Exercise: Identify all lines in the listing that include the word "pages", and copy them out.

Source information:
================
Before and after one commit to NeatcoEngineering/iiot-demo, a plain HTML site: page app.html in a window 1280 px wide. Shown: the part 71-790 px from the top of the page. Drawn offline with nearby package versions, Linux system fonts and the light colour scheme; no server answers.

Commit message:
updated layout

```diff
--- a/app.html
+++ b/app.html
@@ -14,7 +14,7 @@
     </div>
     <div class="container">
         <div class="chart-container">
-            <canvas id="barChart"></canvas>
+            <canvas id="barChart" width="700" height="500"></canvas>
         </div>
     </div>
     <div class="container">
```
================
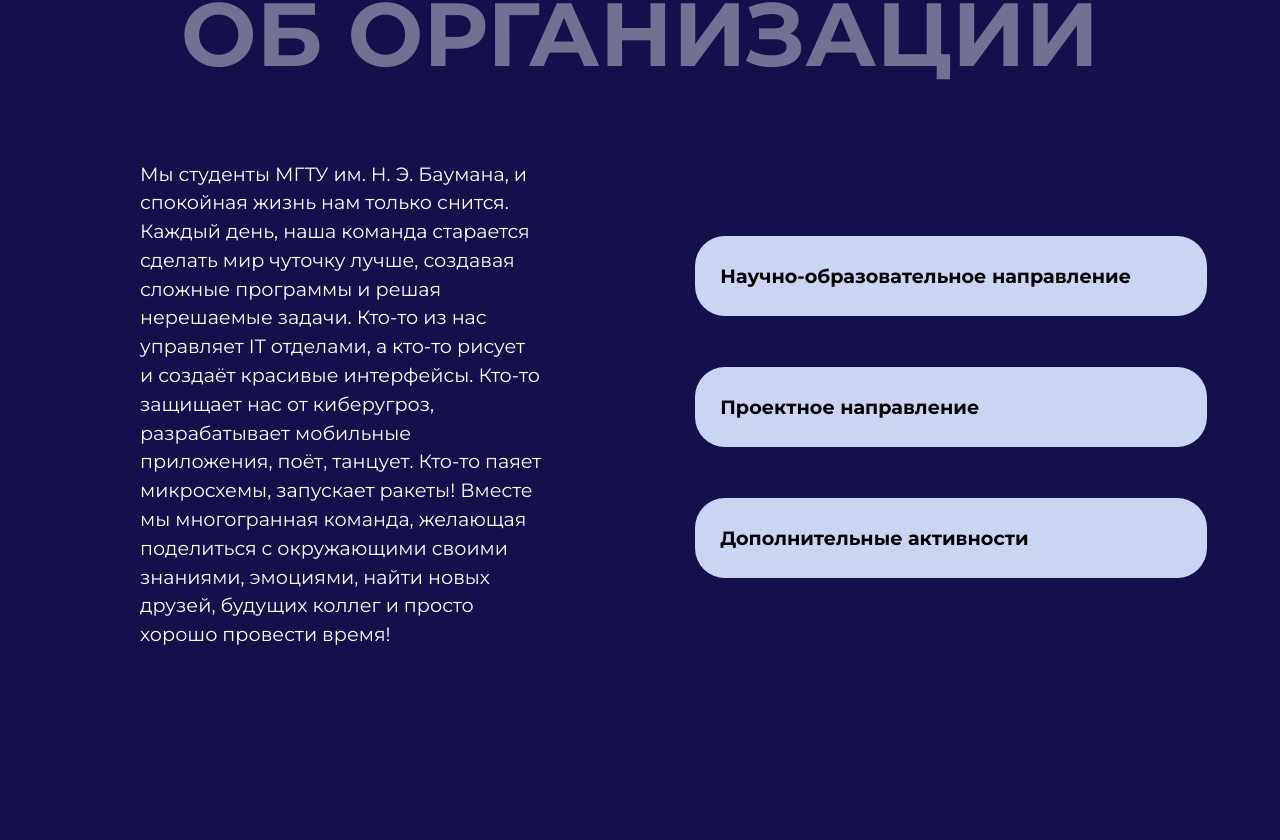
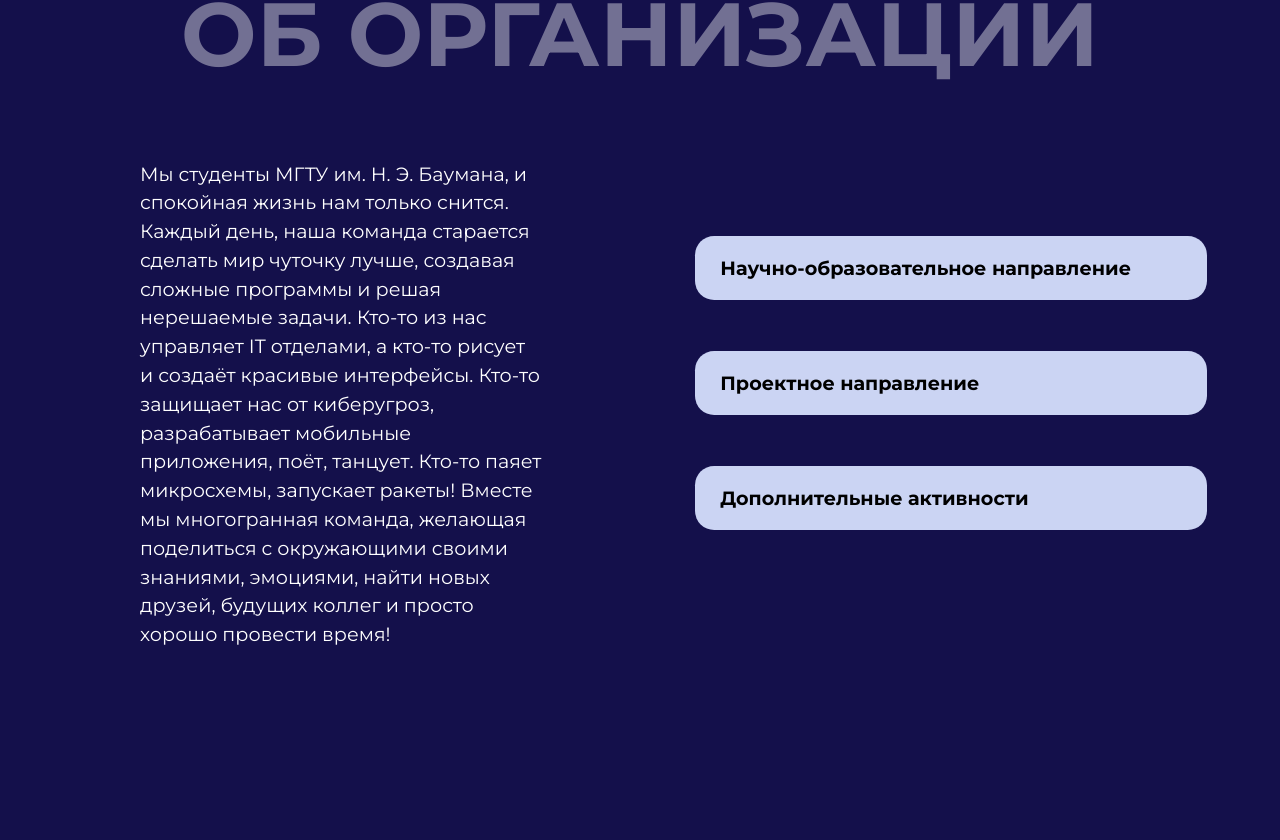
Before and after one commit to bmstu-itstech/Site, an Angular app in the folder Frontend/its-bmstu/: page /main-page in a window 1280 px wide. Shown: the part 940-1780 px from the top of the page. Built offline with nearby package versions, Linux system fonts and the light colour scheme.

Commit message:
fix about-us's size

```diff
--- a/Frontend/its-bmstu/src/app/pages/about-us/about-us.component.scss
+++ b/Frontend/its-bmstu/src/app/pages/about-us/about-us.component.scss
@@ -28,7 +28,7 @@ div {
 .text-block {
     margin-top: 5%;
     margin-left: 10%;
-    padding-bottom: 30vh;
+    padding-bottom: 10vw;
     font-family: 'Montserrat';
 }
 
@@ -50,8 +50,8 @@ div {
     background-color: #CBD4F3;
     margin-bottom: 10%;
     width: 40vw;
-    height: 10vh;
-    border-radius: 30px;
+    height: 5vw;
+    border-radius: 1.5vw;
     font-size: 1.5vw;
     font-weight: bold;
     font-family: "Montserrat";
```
================
Output below:
--- a/Frontend/its-bmstu/src/app/pages/about-us/about-us.component.scss
+++ b/Frontend/its-bmstu/src/app/pages/about-us/about-us.component.scss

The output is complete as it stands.